Today’s oil prices provide consumers with a nice gift at the gasoline pump as the price-per-gallon continues to decline. But for the energy industry, the drop in demand for oil coupled with burgeoning supply continues to wreak increasing havoc on a global marketplace. What does this mean for gold prices? As a safety net when things go wrong in the market economy, gold protects investors from volatility.

Oil Has Been This Low Before…

Many who follow the market are concerned that the ongoing crash in oil prices are only the tip of the iceberg 1 concerning more catastrophic financial events. Analysts are looking for future signals based on the last time the market saw oil as $30 per barrel.

The WTI crude oil spot price for oil fell to $30.28 on December 23, 2008. The Great Recession crippled economies for years; many segments of the world are only now recovering from the overall free-fall that followed. While falling oil prices were only partially to blame for the financial market crash, they accelerated the impact and longer-term consequences of the general economic decline.

Oil Indicates Broader Economic Trends

While it is fine to celebrate the visible benefit of lower pump prices for gasoline, oil prices are often the “canary-in-the-mine” when it comes to world economic conditions. In the simplest interpretation of this fundamental market metric, global markets are driven by energy prices. Cheap energy prices should generate more production and more consumption.

However, when lower global energy prices are the result of significantly lowered demand, it indicates problems that are both deep and wide. While over-production is a factor, that will not explain the type of precipitous and ongoing price declines being seen today. Even the 2008–2009 declines were not viewed as threatening as those experienced today.

Where Does Oil Stand Currently?

One report by Goldman Sachs in 2015 indicated that approximately $2 trillion in future investments were put at risk globally when oil was priced at $70 per barrel. With that price now bouncing as low as $28—and possibly lower—the long-term effects are beyond estimation.

For example, JP Morgan recently published an alert concerning the nearly $200 billion in oil and gas-related debt held by banks, and others interpreted the actual meaning of the alert as, “Keep calm and sell everything.” While most financial analysts are not so extreme in their assessment, there is a common understanding that the markets have not yet seen the worst of what is on the horizon financially. In fact, some of the gloomiest of forecasts see even more declines and a possible $10 per barrel bottom.

In Search of Stability

Today’s investors are forced to look at extremes to evaluate their current and near-term positions. Time and again, investing in gold has proven to provide protection for purchasing power and as a protection against the unknowns in major market reversals, such as those that occurred in 2008 and potentially those on the horizon. Beyond the proven economic factors, gold and precious metals also provide investors with a peace of mind that is found in few, if any, other assets during such a time of economic crisis.
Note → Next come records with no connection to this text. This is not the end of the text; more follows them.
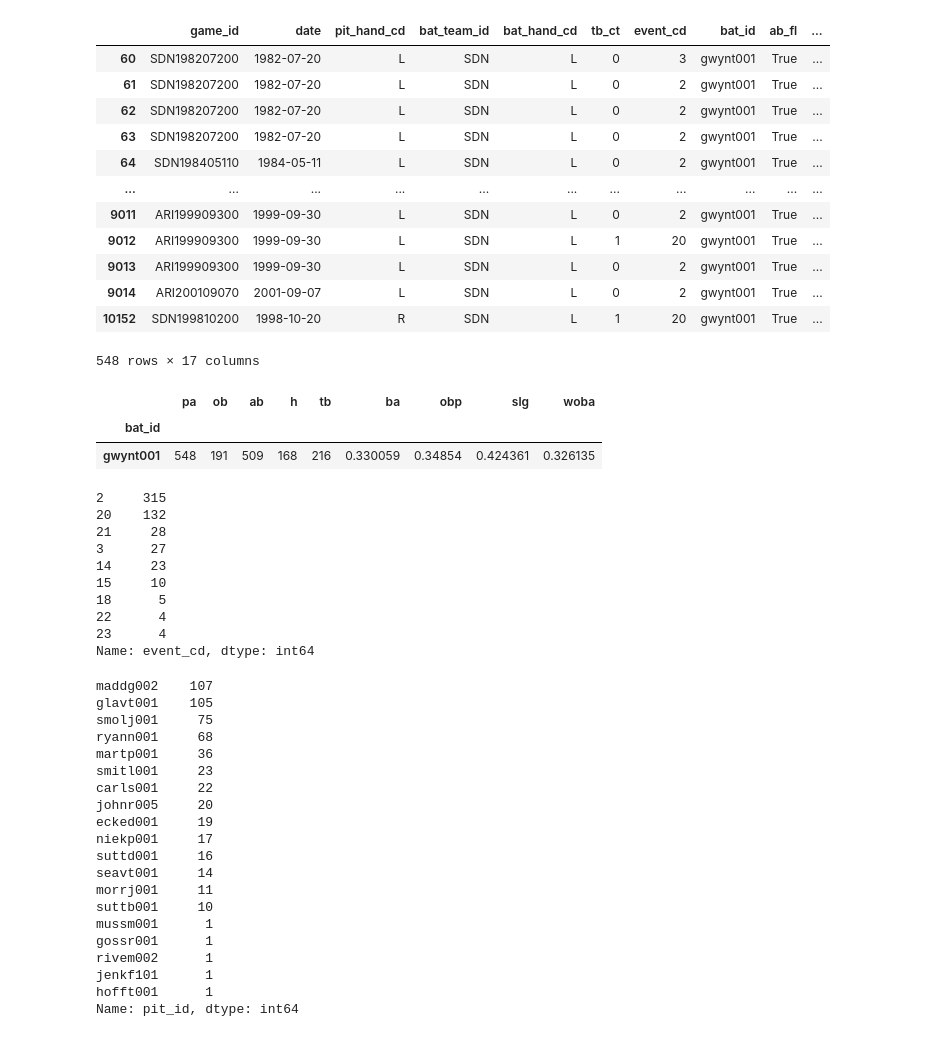
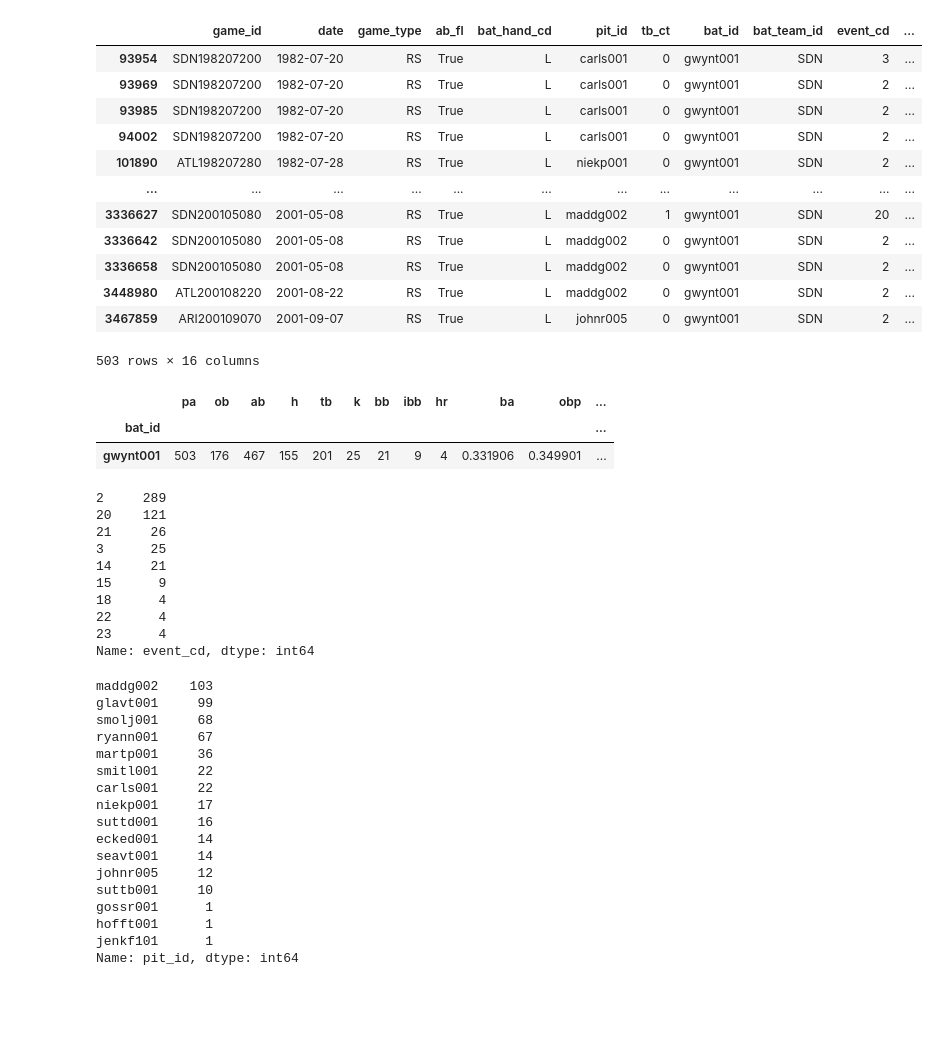
Before and after one commit to sdvinay/baseball_sql, a Jupyter notebook: pandas/gwynn_vs_HOFers.ipynb, the cells around one changed output. Cells and saved outputs as stored; diff of their text form; code cells hidden in the pictures; blank space fills up the shorter version.

```diff
--- a/pandas/gwynn_vs_HOFers.ipynb
+++ b/pandas/gwynn_vs_HOFers.ipynb
@@ -134,59 +107,56 @@ tg2
 # %%
-vs_hof = tg2[tg2['bbref_id'].isin(hofers)]
+vs_hof = tg.query('pit_id in @hofers')
 vs_hof
 # %% [output]
-|  | game_id | date | pit_hand_cd | bat_team_id | bat_hand_cd | tb_ct | event_cd | bat_id | ab_fl | ... |
-| 60 | SDN198207200 | 1982-07-20 | L | SDN | L | 0 | 3 | gwynt001 | True | ... |
-| 61 | SDN198207200 | 1982-07-20 | L | SDN | L | 0 | 2 | gwynt001 | True | ... |
-| 62 | SDN198207200 | 1982-07-20 | L | SDN | L | 0 | 2 | gwynt001 | True | ... |
-| 63 | SDN198207200 | 1982-07-20 | L | SDN | L | 0 | 2 | gwynt001 | True | ... |
-| 64 | SDN198405110 | 1984-05-11 | L | SDN | L | 0 | 2 | gwynt001 | True | ... |
-| ... | ... | ... | ... | ... | ... | ... | ... | ... | ... | ... |
-| 9011 | ARI199909300 | 1999-09-30 | L | SDN | L | 0 | 2 | gwynt001 | True | ... |
-| 9012 | ARI199909300 | 1999-09-30 | L | SDN | L | 1 | 20 | gwynt001 | True | ... |
-| 9013 | ARI199909300 | 1999-09-30 | L | SDN | L | 0 | 2 | gwynt001 | True | ... |
-| 9014 | ARI200109070 | 2001-09-07 | L | SDN | L | 0 | 2 | gwynt001 | True | ... |
-| 10152 | SDN199810200 | 1998-10-20 | R | SDN | L | 1 | 20 | gwynt001 | True | ... |
+|  | game_id | date | game_type | ab_fl | bat_hand_cd | pit_id | tb_ct | bat_id | bat_team_id | event_cd | ... |
+| 93954 | SDN198207200 | 1982-07-20 | RS | True | L | carls001 | 0 | gwynt001 | SDN | 3 | ... |
+| 93969 | SDN198207200 | 1982-07-20 | RS | True | L | carls001 | 0 | gwynt001 | SDN | 2 | ... |
+| 93985 | SDN198207200 | 1982-07-20 | RS | True | L | carls001 | 0 | gwynt001 | SDN | 2 | ... |
+| 94002 | SDN198207200 | 1982-07-20 | RS | True | L | carls001 | 0 | gwynt001 | SDN | 2 | ... |
+| 101890 | ATL198207280 | 1982-07-28 | RS | True | L | niekp001 | 0 | gwynt001 | SDN | 2 | ... |
+| ... | ... | ... | ... | ... | ... | ... | ... | ... | ... | ... | ... |
+| 3336627 | SDN200105080 | 2001-05-08 | RS | True | L | maddg002 | 1 | gwynt001 | SDN | 20 | ... |
+| 3336642 | SDN200105080 | 2001-05-08 | RS | True | L | maddg002 | 0 | gwynt001 | SDN | 2 | ... |
+| 3336658 | SDN200105080 | 2001-05-08 | RS | True | L | maddg002 | 0 | gwynt001 | SDN | 2 | ... |
+| 3448980 | ATL200108220 | 2001-08-22 | RS | True | L | maddg002 | 0 | gwynt001 | SDN | 2 | ... |
+| 3467859 | ARI200109070 | 2001-09-07 | RS | True | L | johnr005 | 0 | gwynt001 | SDN | 2 | ... |
-548 rows × 17 columns
+503 rows × 16 columns
 # %%
 utils.summarize_events(vs_hof, 'bat_id')
 # %% [output]
-|  | pa | ob | ab | h | tb | ba | obp | slg | woba |
-| bat_id |  |  |  |  |  |  |  |  |  |
-| gwynt001 | 548 | 191 | 509 | 168 | 216 | 0.330059 | 0.34854 | 0.424361 | 0.326135 |
+|  | pa | ob | ab | h | tb | k | bb | ibb | hr | ba | obp | ... |
+| bat_id |  |  |  |  |  |  |  |  |  |  |  | ... |
+| gwynt001 | 503 | 176 | 467 | 155 | 201 | 25 | 21 | 9 | 4 | 0.331906 | 0.349901 | ... |
 # %%
 vs_hof['event_cd'].value_counts()
 # %% [output]
-2     315
-20    132
-21     28
-3      27
-14     23
-15     10
-18      5
+2     289
+20    121
+21     26
+3      25
+14     21
+15      9
+18      4
 22      4
 23      4
 Name: event_cd, dtype: int64
 # %%
 vs_hof['pit_id'].value_counts()
 # %% [output]
-maddg002    107
-glavt001    105
-smolj001     75
-ryann001     68
+maddg002    103
+glavt001     99
+smolj001     68
+ryann001     67
 martp001     36
-smitl001     23
+smitl001     22
 carls001     22
-johnr005     20
-ecked001     19
 niekp001     17
 suttd001     16
+ecked001     14
 seavt001     14
-morrj001     11
+johnr005     12
 suttb001     10
-mussm001      1
 gossr001      1
-rivem002      1
+hofft001      1
 jenkf101      1
-hofft001      1
 Name: pit_id, dtype: int64
```
Also changed, not shown: parts of 14 cells of this notebook, 1 other file.
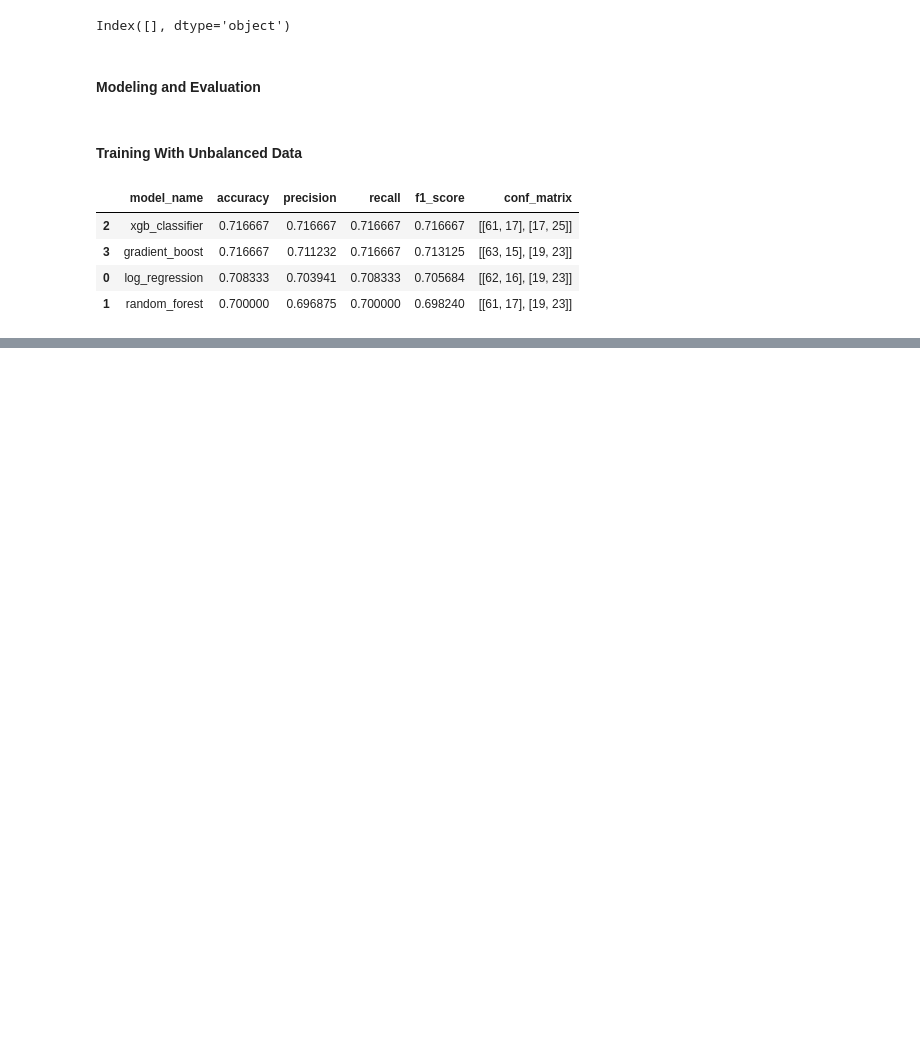
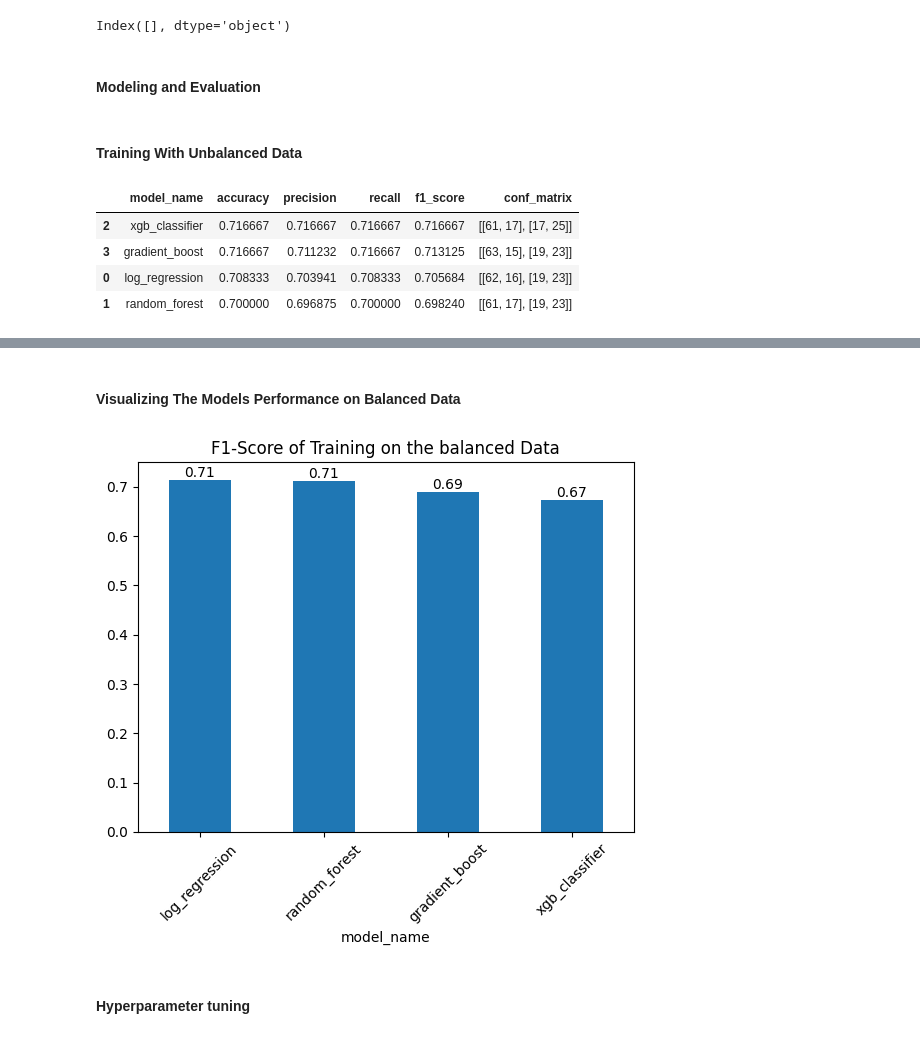
Before and after one commit to FloJoLaryea/Machine-Learning-API-using-FastAPI-with-Sepsis-Data, a Jupyter notebook: dev/sepsis_prediction.ipynb, the cells around one changed output, grey strips where cells are left out. Drawn from its saved outputs; the diff is of its cells as text; code cells hidden in the pictures; blank space fills up the shorter version.

```diff
--- a/dev/sepsis_prediction.ipynb
+++ b/dev/sepsis_prediction.ipynb
@@ -630,0 +646,15 @@ balanced_metrics_df
+# %% [markdown]
+#### Visualizing The Models Performance on Balanced Data
+# %%
+balanced_metrics_df.set_index("model_name",inplace=True)
+bar = balanced_metrics_df["f1_score"].plot(kind="bar")
+# add data labels
+for i,v in enumerate(balanced_metrics_df["f1_score"]):
+    bar.text(i,v, str(round(v,2)), ha="center", va="bottom")
+plt.title("F1-Score of Training on the balanced Data")
+plt.xticks(rotation = 45)
+plt.show()
+# %% [output]
+[figure, added]
+# %% [markdown]
+#### Hyperparameter tuning
```
Also changed, not shown: parts of 23 cells of this notebook.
Historically, gold and oil prices follow a similar trajectory as indicators of the health of a world economy; however, the two commodities are currently diverging. Oil is kept at a dangerously low price, while gold has experienced a tremendous lift so far in 2016. That’s because the stronger factors at play is that falling oil indicate a potential market crash, therefore gold’s safe haven value comes into the light. If there is a disaster in the world economy up ahead, signaled by dangerously low oil prices, having precious metals as a store of value is a strategy often used by investors of all varieties.

Additional Sources

1 – http://finance.yahoo.com/news/oil-crash-only-tip-iceberg-164719172.html